Ichetucknee Springs State Park is in north central Florida, about 40 miles north of Gainesville (home of the University of Florida and the Gators) and five miles north of Fort White, a little town that experienced a mini-boom once Ichetucknee went from a secret natural wonder on an unpaved, unmarked road on private property to a full-fledge state park in 1970. After meandering off from the Santa Fe, the Ichetucknee River flows into the Suwanee and, eventually, into the Gulf of Mexico. The U.S. Department of the Interior declared the Ichetucknee River’s head spring a National Natural Landmark in 1972.
Before long, Ichetucknee’s glory was no longer a secret. It became the most popular river for tubing in the world. In the peak summer months, upwards of five thousand people per day would grab an inner tube and float down the river. And that didn’t count people who came to picnic, swim, hike, kayak, canoe, snorkel and scuba dive the caves.

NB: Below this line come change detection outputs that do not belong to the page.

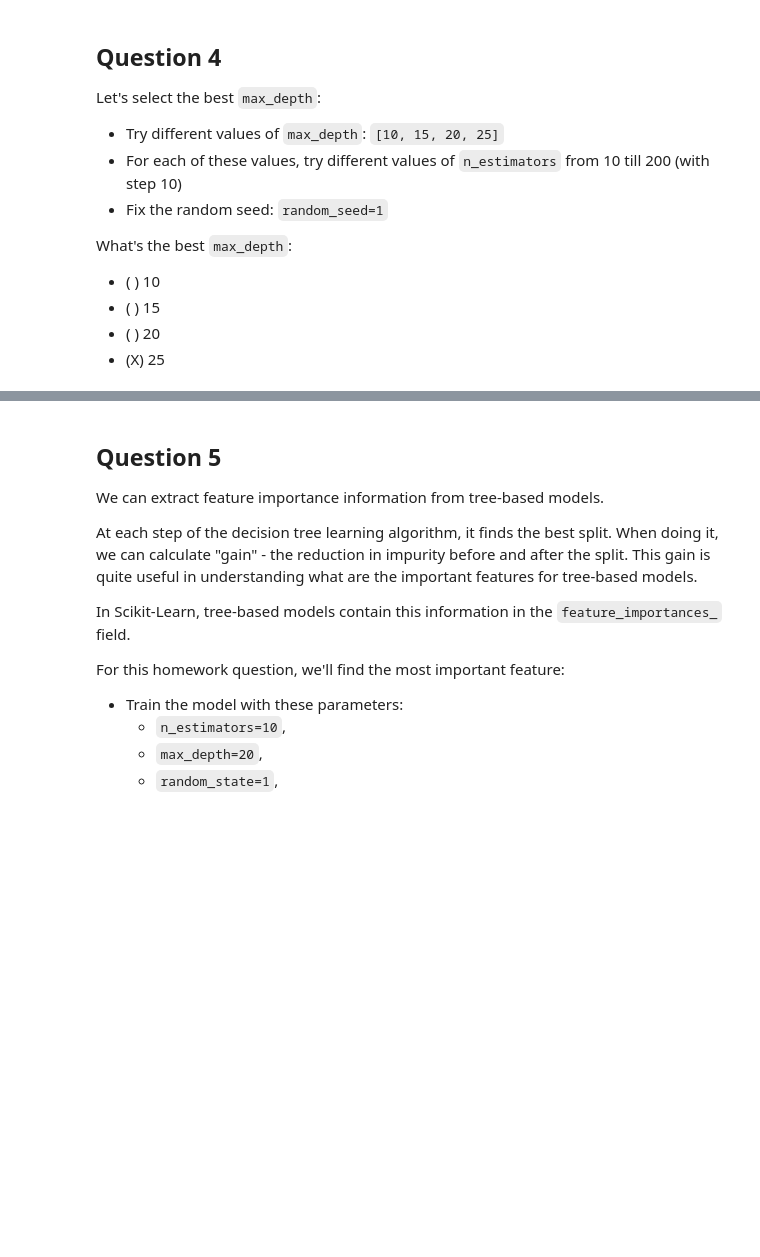
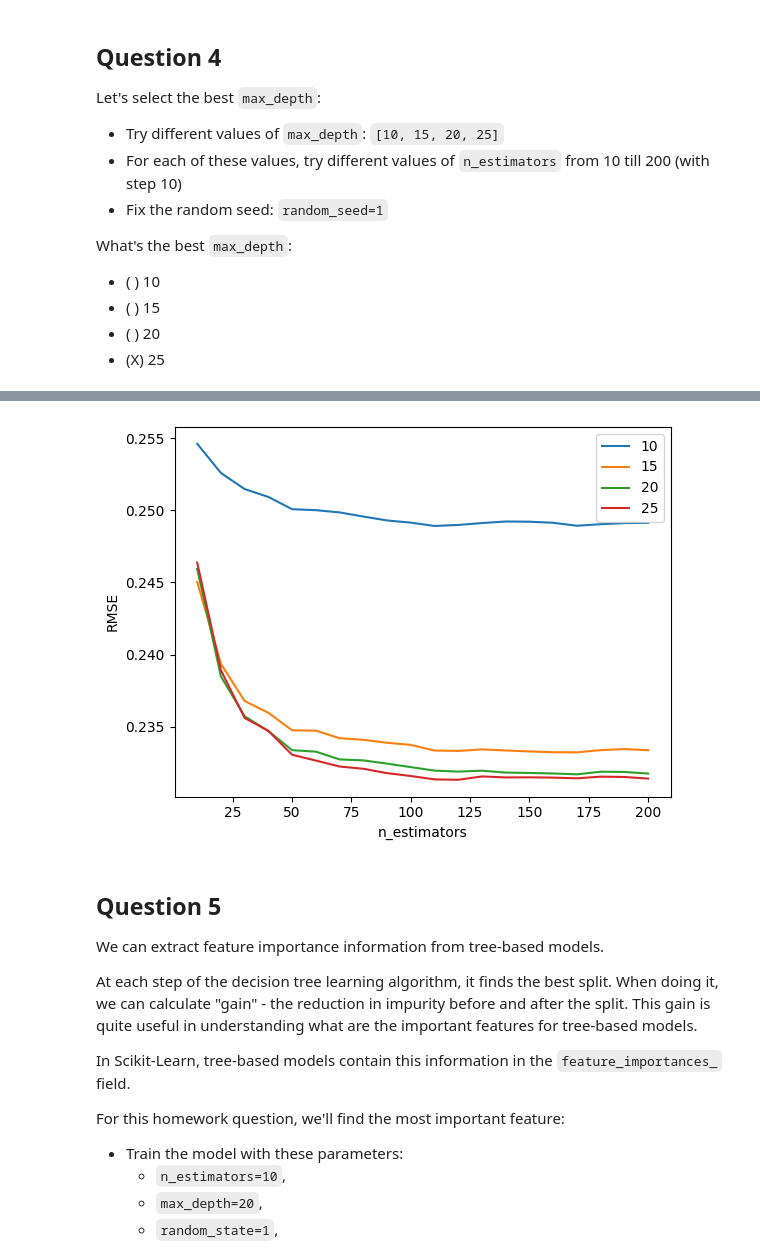
Before and after one commit to jvscursulim/mlzoomcamp2022_jvscursulim, a Jupyter notebook: 06-trees/homework/homework06.ipynb, the cells around one changed output, grey strips where cells are left out. Saved outputs shown, nothing was run; the diff lists cells and outputs as text; code cells hidden in the pictures; blank space fills up the shorter version.

```diff
--- a/06-trees/homework/homework06.ipynb
+++ b/06-trees/homework/homework06.ipynb
@@ -237,7 +245,7 @@ for depth in [10, 15, 20, 25]:
         rf = RandomForestRegressor(n_estimators=n, max_depth=depth, random_state=1, n_jobs=-1)
         rf.fit(X=X_train, y=y_train)
         y_pred = rf.predict(X=X_val)
-        mse = mean_absolute_error(y_true=y_val, y_pred=y_pred)
+        mse = mean_squared_error(y_true=y_val, y_pred=y_pred)
         rmse_score = np.sqrt(mse)
         rmse_score_list.append([depth,n,rmse_score])
 # %%
@@ -249,4 +257,13 @@ df_depth[df_depth.rmse == df_depth.rmse.min()]["depth"]
 Name: depth, dtype: int64
+# %%
+for depth in [10,15,20,25]:
+    plt.plot(df_depth[df_depth.depth == depth]["n"], df_depth[df_depth.depth == depth]["rmse"], label=str(depth))
+plt.xlabel("n_estimators")
+plt.ylabel("RMSE")
+plt.legend()
+plt.show()
+# %% [output]
+[figure, added]
 # %% [markdown]
 ## Question 5
 
```
Also changed, not shown: parts of 16 cells of this notebook.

Today the park limits the number of tubers on the river each day. (For example, the limit for tubers between the upper and midpoint launch areas is 750.) The park also prohibits pulling on plants and climbing on trees as part of its plan to protect the fragile ecosystem and preserve water clarity. The park allows more visitors on the river’s southern stretch as it is wider and deeper than the upper part of the river, and, therefore, less susceptible to “wear and tear.”
Ichetucknee visitors can rent tubes or rafts from the vendors lining the access roads to the park. (The charge is usually modest.)
There are three options for tubing the Ichetucknee: one hour, 1.5 hours, 2 hours, and 3 hours. The 2- and 3-hour floats originate at the north entrance of the park. The shorter floats originate at the south entrance. All options include access to a tram or shuttle bus for return to the parking areas after exiting the river. Non-swimmers and children should wear a life-saving device. The Ichetucknee River current is substantial, and occasionally tubes can get away from their occupants.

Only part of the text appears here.